Cruise lines are taking different approaches in their attempts to assuage safety concerns following the Costa Concordia accident.
Carnival Cruise Lines, a sister company of Costa Cruises, has been using its Facebook page to spell out its safety program, even going so far as to post the safety video that plays inside its staterooms.
Carnival Cruise Lines also has posted links to all official statements from its parent company, Carnival Corp., regarding the disaster, which has left 16 confirmed dead and at least that many still missing since the Costa ship hit a rocky reef off the Italian island of Giglio on Jan. 13.
Crystal Cruises placed a link on its website's home page, detailing its safety standards, such as when its lifeboat drills are held and its practice of holding “passage planning meetings” with captains and other officers.
Norwegian Cruise Line CEO Kevin Sheehan emailed his safety message to customers, saying the line’s “experienced seafarers” have an average of 33 years at sea and that its captains “regularly undergo rigorous simulation training on navigation and bridge operations.”
Royal Caribbean International and Celebrity Cruises also emailed past guests.
Royal Caribbean CEO Adam Goldstein, went further, with a blog entry that specifically addressed the Concordia disaster. Goldstein was the first cruise executive outside the Carnival Corp. brands to speak directly about the incident.
“We will need the results of the authorities’ investigations to truly understand and respond to all of the implications.

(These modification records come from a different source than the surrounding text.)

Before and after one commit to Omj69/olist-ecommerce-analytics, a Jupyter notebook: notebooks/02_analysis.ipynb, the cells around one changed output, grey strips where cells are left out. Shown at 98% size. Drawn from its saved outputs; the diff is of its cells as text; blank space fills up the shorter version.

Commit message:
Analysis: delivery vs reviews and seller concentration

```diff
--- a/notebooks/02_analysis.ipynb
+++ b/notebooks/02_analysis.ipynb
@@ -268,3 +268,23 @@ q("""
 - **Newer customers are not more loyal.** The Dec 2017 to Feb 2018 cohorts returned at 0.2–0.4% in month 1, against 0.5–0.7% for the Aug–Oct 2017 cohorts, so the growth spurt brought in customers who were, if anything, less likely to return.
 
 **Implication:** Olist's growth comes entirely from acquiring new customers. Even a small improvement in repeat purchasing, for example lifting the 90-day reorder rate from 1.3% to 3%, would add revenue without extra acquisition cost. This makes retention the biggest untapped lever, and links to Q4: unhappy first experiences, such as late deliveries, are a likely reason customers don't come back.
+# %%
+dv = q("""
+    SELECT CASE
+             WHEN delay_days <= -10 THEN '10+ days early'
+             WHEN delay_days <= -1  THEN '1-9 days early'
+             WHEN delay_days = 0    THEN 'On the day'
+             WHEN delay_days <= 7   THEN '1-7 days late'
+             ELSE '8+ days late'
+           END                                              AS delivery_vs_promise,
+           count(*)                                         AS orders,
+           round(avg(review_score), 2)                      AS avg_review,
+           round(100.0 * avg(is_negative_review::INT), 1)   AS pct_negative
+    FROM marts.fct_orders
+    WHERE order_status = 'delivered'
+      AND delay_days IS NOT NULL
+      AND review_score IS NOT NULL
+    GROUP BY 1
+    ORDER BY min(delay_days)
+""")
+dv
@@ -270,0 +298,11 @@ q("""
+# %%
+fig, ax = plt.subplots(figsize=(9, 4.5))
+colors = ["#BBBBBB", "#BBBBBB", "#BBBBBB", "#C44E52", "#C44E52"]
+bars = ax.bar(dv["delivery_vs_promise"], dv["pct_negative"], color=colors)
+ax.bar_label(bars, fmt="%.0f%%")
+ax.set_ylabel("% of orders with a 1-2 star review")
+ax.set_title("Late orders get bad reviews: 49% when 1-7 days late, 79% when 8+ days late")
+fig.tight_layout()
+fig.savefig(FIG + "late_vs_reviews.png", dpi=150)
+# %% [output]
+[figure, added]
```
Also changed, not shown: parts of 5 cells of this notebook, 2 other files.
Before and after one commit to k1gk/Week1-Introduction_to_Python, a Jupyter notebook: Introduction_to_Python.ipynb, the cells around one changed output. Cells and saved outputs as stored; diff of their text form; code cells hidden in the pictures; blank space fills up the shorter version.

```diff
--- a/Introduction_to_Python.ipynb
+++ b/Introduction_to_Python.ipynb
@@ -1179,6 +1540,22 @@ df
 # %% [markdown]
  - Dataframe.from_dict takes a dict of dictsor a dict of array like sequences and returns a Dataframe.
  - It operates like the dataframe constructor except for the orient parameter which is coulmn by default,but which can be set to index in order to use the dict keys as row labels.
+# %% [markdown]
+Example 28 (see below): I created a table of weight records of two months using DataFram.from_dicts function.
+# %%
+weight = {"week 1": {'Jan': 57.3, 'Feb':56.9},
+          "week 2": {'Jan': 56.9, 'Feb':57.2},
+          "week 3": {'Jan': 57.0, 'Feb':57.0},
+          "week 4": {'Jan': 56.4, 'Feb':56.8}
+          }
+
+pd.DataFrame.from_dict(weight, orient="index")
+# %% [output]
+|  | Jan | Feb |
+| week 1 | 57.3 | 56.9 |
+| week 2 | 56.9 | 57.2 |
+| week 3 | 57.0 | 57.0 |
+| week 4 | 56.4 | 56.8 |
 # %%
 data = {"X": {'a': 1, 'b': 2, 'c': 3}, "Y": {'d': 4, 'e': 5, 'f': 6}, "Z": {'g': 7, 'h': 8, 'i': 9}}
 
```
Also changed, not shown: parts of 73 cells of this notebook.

But we do not need to wait for anyone or anything to underscore the preeminent role of safety in the daily life of every cruise ship and of the industry as a whole,” Goldstein wrote.
Follow Donna Tunney on Twitter @dttravelweekly.